A great part of nutrition comes from the patient’s ability to eat, but due to much of the geriatric population’s missing dentition and lack of dental care, eating and proper nutrition become very difficult to do on a daily basis. We noticed this from our very first visit to the TODCO (Tenants and Owners Development Corporation) site in San Francisco during our first year.

Gingival defects can be treated in multiple ways. The current gold standard is connective tissue graft (CTG) in order to treat Class I and II Miller defects (Chambrone, 2008). One of the newer procedures is the use of platelet-rich fibrin (PRF) therapy, which involves drawing the patient’s own blood and forming a membrane to heal gingival defects.

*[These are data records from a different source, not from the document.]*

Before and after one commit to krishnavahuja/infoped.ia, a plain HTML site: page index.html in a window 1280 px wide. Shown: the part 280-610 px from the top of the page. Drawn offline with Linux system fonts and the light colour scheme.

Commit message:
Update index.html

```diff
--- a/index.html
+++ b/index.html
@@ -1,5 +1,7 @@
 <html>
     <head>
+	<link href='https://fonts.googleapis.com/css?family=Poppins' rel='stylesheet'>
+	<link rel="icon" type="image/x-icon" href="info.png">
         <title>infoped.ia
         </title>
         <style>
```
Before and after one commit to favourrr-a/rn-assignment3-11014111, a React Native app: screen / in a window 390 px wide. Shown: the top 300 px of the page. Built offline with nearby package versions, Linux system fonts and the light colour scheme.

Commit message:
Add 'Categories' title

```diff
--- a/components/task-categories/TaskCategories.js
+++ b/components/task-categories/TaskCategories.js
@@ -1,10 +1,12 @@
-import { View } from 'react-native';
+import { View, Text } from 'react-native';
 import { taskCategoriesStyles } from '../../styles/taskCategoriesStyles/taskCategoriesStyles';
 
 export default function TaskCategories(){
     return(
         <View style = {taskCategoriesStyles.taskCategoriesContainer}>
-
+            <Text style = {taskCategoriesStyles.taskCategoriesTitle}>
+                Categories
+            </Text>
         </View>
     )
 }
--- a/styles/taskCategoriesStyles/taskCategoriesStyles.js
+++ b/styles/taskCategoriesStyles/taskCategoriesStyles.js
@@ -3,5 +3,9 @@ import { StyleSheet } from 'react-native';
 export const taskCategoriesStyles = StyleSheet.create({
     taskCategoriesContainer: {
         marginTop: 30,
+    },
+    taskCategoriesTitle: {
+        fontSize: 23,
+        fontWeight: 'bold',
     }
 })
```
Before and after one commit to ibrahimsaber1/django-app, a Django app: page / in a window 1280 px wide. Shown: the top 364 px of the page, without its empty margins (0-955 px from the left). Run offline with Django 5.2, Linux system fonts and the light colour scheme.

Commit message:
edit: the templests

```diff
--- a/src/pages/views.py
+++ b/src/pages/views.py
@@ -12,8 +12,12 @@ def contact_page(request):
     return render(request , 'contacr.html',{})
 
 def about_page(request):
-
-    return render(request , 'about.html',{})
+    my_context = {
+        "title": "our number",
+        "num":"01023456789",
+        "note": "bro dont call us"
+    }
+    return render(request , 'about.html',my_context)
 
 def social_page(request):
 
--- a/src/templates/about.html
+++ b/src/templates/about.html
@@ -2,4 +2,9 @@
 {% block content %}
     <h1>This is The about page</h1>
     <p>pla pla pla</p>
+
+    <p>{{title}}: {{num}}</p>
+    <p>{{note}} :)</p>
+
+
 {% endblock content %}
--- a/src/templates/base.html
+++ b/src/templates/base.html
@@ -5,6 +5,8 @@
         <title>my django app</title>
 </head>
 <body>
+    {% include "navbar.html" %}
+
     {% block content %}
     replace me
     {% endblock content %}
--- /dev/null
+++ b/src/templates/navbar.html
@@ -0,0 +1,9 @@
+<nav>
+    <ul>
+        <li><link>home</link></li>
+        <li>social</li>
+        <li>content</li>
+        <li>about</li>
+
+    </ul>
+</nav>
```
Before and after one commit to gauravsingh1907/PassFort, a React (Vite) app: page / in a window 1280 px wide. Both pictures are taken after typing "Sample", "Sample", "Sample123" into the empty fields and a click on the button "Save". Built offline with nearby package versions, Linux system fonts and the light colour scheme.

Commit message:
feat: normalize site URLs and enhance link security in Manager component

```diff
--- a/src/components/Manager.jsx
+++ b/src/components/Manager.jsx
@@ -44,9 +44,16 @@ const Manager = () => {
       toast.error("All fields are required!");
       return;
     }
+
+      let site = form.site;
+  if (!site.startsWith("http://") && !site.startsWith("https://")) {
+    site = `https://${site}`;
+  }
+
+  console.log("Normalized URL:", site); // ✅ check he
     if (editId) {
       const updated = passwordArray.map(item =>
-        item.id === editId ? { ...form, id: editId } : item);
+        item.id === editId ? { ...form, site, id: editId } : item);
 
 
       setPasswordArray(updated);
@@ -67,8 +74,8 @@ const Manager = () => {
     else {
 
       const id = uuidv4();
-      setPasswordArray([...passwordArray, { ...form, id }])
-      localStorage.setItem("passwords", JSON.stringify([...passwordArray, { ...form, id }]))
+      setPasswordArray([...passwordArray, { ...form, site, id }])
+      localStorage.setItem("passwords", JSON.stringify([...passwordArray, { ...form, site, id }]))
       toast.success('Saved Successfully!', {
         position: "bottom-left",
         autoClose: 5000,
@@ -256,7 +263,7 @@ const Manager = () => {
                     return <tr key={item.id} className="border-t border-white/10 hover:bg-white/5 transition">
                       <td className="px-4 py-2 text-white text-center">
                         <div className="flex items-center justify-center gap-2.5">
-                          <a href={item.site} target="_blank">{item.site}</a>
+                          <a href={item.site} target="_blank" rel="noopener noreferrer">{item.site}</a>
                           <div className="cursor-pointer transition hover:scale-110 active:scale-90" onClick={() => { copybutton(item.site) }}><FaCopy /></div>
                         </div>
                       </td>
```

This literature review looks at scholarly articles comparing the use of PRF to CTG in healing clinical attachment loss (CAL) over a period of 6 months and whether one is more effective than the other in gaining CAL.